START EXERCISE DATA

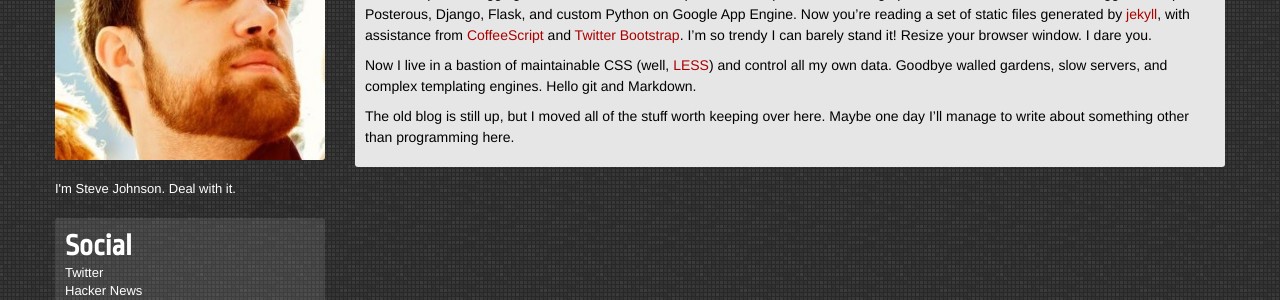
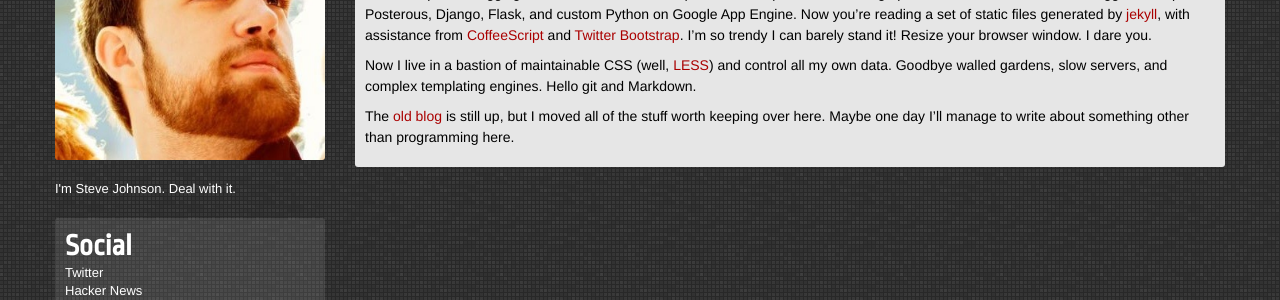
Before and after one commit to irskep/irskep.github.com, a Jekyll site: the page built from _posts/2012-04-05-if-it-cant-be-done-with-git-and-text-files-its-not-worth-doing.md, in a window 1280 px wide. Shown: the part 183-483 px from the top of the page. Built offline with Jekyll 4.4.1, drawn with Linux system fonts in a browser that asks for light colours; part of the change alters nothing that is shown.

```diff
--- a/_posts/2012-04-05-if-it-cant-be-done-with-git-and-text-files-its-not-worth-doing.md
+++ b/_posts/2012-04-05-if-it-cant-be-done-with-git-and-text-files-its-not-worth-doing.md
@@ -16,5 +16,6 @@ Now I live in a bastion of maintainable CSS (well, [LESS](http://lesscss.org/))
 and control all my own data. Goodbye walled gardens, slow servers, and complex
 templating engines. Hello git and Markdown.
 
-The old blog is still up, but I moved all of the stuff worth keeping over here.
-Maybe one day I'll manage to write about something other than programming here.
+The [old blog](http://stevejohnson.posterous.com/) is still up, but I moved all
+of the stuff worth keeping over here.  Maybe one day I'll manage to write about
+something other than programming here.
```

END EXERCISE DATA
START EXERCISE DATA

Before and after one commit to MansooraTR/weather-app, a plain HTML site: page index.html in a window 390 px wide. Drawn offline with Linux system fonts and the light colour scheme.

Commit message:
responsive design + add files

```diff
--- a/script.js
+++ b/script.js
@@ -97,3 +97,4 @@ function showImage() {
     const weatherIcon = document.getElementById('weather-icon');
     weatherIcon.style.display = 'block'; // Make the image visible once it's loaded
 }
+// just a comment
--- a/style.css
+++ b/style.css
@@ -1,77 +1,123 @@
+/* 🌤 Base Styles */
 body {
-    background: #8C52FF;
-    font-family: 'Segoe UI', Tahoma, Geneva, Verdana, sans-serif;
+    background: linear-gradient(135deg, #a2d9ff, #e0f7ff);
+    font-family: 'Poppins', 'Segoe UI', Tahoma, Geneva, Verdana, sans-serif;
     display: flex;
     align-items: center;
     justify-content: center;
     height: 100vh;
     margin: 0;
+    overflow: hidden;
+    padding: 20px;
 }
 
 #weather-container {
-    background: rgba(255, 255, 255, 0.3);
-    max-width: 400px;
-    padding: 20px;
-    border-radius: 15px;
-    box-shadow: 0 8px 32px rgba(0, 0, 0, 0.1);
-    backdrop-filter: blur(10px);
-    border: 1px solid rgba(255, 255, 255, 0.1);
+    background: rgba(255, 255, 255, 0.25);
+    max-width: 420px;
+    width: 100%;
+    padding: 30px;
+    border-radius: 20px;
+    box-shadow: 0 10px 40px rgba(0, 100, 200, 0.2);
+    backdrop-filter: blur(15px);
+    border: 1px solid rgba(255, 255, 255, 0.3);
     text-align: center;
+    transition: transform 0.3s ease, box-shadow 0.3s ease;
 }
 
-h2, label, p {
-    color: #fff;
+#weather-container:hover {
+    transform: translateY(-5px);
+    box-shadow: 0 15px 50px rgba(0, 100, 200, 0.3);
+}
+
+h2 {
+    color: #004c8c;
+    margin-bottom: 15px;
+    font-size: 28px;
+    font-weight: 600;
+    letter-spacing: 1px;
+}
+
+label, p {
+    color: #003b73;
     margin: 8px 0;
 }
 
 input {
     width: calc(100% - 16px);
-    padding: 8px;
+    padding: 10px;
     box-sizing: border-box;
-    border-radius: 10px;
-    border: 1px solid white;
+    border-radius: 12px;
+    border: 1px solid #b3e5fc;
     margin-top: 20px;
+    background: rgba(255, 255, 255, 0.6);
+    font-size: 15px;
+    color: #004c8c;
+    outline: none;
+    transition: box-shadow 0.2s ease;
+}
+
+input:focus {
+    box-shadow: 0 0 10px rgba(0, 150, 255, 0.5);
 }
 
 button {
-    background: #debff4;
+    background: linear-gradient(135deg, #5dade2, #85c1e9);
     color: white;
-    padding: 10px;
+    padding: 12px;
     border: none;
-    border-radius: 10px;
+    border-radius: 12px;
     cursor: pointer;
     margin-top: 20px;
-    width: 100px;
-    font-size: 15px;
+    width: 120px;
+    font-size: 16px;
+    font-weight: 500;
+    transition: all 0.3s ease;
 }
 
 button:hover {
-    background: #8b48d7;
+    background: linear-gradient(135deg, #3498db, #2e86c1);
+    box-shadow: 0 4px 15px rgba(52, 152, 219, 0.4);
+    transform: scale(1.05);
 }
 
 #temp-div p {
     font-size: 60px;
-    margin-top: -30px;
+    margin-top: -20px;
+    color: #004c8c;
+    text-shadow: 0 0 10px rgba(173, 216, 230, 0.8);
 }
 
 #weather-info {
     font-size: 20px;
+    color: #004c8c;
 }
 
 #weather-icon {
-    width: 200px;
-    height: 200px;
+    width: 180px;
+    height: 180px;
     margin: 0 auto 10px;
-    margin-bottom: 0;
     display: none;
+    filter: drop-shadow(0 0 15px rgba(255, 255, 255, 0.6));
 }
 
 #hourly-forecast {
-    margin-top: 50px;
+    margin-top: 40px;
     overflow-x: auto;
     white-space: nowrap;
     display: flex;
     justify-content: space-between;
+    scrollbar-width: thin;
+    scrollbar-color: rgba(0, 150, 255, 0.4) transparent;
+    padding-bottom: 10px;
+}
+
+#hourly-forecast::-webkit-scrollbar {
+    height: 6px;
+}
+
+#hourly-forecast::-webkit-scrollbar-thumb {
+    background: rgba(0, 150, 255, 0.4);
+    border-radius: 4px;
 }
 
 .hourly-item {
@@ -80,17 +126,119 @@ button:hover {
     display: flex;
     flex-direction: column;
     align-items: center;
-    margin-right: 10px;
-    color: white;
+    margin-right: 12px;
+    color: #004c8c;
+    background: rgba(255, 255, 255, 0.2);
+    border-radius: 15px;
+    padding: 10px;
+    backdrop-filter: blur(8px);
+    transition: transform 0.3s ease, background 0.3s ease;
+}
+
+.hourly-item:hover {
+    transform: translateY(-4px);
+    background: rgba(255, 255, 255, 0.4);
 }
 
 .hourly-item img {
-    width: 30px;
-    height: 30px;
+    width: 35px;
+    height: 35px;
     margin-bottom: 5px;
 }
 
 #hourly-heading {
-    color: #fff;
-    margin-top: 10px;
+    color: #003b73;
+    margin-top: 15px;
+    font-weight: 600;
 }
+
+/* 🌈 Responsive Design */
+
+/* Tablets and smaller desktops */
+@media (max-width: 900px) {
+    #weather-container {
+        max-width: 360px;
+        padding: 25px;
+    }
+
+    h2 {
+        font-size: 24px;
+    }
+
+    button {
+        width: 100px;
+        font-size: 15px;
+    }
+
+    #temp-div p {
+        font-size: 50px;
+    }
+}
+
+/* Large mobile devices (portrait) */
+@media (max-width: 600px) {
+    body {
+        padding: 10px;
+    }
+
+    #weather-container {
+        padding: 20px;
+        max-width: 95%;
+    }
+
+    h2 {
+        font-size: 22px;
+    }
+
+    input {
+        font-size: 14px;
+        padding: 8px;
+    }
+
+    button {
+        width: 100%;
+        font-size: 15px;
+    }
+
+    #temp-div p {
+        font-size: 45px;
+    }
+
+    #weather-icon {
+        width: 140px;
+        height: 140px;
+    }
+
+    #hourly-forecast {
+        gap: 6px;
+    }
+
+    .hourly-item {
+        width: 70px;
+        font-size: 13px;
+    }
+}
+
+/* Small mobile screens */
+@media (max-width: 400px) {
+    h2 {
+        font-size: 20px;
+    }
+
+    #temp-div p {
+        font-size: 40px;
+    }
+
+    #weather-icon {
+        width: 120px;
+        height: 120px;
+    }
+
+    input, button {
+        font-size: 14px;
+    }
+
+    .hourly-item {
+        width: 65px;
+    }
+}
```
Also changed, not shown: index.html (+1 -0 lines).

END EXERCISE DATA
START EXERCISE DATA

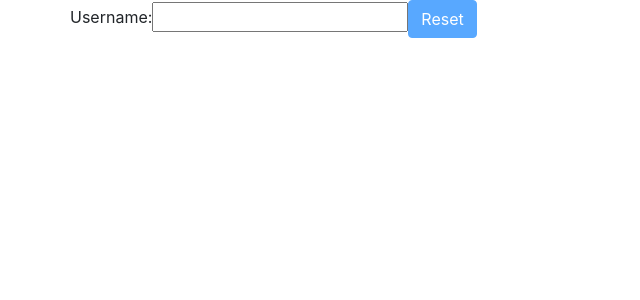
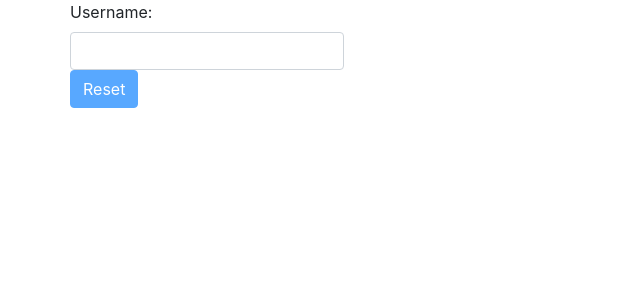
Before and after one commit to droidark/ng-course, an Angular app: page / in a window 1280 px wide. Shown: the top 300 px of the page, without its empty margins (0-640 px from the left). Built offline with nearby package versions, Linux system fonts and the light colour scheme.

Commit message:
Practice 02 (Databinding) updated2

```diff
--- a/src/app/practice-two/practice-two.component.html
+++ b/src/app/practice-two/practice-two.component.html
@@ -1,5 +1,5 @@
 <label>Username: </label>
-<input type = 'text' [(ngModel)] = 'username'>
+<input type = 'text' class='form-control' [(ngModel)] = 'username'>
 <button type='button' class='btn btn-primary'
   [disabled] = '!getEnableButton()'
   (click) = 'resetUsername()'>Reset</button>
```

END EXERCISE DATA

ASSIGNED TASK:
Filter the listing above so that only lines holding the word "shadow" remain, and report those lines.

ANSWER BELOW:
-    box-shadow: 0 8px 32px rgba(0, 0, 0, 0.1);
+    box-shadow: 0 10px 40px rgba(0, 100, 200, 0.2);
+    transition: transform 0.3s ease, box-shadow 0.3s ease;
+    box-shadow: 0 15px 50px rgba(0, 100, 200, 0.3);
+    transition: box-shadow 0.2s ease;
+    box-shadow: 0 0 10px rgba(0, 150, 255, 0.5);
+    box-shadow: 0 4px 15px rgba(52, 152, 219, 0.4);
+    text-shadow: 0 0 10px rgba(173, 216, 230, 0.8);
+    filter: drop-shadow(0 0 15px rgba(255, 255, 255, 0.6));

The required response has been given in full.